The late great neurologist and author, Oliver Sacks, identified the extent of this kind of hallucination in his wonderful book Musicophilia (2007). It seems it’s a much more common phenomenon than anyone had previously thought.
The hallucinations manifest especially for people who have experienced significant hearing loss. Sacks believes they’re a reaction by the brain to a lack of audio stimulation. He suggests that, by way of response, the brain generates its own music, using the catalogue of audio experience it has built up over its lifetime.
While that’s extraordinary, it’s equally remarkable that the brain’s performance of its library of music is well nigh perfect. Even the songs it has created itself (for several weeks Evelyn was bombarded by a song the lyrics of which were constructed around her own name) are perfectly played, wonderfully arranged and beautifully produced.
Sacks has done a lot of work on the connection between music and the brain. He writes in the forward to Musicophilia that “While music can affect all of us—calm us, animate us, comfort us, thrill us, or serve to organize and synchronise us at work or play—it may be especially powerful and have great therapeutic potential for patients with a variety of neurological conditions.”
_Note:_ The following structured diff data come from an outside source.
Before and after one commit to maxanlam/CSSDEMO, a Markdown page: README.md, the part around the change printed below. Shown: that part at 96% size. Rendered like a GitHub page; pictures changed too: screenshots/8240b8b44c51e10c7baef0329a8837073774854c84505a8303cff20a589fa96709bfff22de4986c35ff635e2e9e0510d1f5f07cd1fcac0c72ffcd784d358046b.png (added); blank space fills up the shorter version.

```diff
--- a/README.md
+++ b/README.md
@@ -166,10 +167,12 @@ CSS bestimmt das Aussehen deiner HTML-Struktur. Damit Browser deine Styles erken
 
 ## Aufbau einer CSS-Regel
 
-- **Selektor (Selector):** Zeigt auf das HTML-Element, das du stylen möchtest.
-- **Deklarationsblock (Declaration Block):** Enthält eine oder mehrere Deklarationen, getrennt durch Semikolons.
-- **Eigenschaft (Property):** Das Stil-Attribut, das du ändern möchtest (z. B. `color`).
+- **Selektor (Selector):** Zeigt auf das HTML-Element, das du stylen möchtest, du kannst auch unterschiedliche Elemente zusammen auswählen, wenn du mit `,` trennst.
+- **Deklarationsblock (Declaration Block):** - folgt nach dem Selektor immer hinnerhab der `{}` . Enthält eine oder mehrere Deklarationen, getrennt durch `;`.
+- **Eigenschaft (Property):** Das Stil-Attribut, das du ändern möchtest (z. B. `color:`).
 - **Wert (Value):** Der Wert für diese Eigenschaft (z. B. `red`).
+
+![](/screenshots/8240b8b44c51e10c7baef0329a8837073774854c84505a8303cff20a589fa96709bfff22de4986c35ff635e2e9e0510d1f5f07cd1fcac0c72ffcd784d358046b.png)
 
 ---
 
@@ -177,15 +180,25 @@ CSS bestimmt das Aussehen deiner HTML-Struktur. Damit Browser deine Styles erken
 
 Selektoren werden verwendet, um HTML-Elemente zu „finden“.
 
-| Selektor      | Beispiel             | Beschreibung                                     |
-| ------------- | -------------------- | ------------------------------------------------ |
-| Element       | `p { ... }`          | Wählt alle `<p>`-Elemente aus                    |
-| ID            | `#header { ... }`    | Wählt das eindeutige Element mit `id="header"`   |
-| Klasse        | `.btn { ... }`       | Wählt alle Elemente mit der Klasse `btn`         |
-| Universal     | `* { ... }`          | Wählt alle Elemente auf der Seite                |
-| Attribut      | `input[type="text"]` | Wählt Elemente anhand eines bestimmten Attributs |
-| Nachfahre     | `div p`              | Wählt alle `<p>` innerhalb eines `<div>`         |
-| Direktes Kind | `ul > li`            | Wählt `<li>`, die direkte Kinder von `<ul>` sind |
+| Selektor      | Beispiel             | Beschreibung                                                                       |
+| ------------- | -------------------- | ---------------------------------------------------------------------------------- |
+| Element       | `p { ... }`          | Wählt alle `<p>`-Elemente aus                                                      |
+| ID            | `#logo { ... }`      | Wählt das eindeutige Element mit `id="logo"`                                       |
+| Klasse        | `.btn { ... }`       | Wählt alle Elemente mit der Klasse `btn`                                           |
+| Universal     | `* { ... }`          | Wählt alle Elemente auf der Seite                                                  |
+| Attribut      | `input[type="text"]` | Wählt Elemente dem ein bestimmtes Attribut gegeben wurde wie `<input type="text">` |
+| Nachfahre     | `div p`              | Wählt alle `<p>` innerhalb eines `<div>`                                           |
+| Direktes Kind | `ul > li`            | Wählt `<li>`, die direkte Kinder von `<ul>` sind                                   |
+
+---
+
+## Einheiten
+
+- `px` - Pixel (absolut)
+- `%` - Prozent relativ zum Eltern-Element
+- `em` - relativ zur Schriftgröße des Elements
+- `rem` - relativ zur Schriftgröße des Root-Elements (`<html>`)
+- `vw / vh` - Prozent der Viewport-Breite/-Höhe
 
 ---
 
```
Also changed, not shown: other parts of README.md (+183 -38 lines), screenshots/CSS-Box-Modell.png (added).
In his book An Anthropologist on Mars (1995) he tells the story of “The Last Hippie”, Greg F, a patient with profound amnesia whose life is trapped in a previous time and whose constant soundtrack is the music of the Grateful Dead.
In 1991 Sacks testified in US Senate hearings on the power of music therapy. There he met Mickey Hart, the Grateful Dead’s percussionist who also has an intense interest in the connection between rhythm and healing. At Hart’s request, Sacks went to the Grateful Dead’s concert in New York’s Madison Square Garden and found himself so moved by the music’s rhythms that he ended up dancing on the stage.
If you want a sample of the Dead’s music, try:
- Giants Stadium, East Rutherford, New Jersey, June 17 1991, a show from around the time of Sacks’ experience.
- And for a taste of the Dead at their peak, Beat Club, Bremen, West Germany, April 21 1972, offers an excellent recording from their 1972 tour of Europe (scroll through to 1.47 for the music).
Please listen to them both loud.
Fuelled by the therapeutic possibilities of the Dead’s music, Sacks brought Greg F to a later concert and found that Greg became another person, filled with reminiscences reinvested from his past. As a result Sacks came to use Dead songs to give Greg access to formerly lost memories.
There seems no simple cure for Evelyn’s unwelcome radio station however. Sacks believed her unbidden soundtrack is unlikely to go away. He found that many people learn to live with it, even to embrace it. This hasn’t happened to Evelyn yet. But she is heartened that it is relatively commonplace, even normal.
Chris Nichol is a Wellington-based communications consultant, theologian, alto saxophonist and singer. Most recently he’s been a member of the Dunstan Rangers whose CDs are available in all good second hand shops.
Cartoon by Jay Cassells.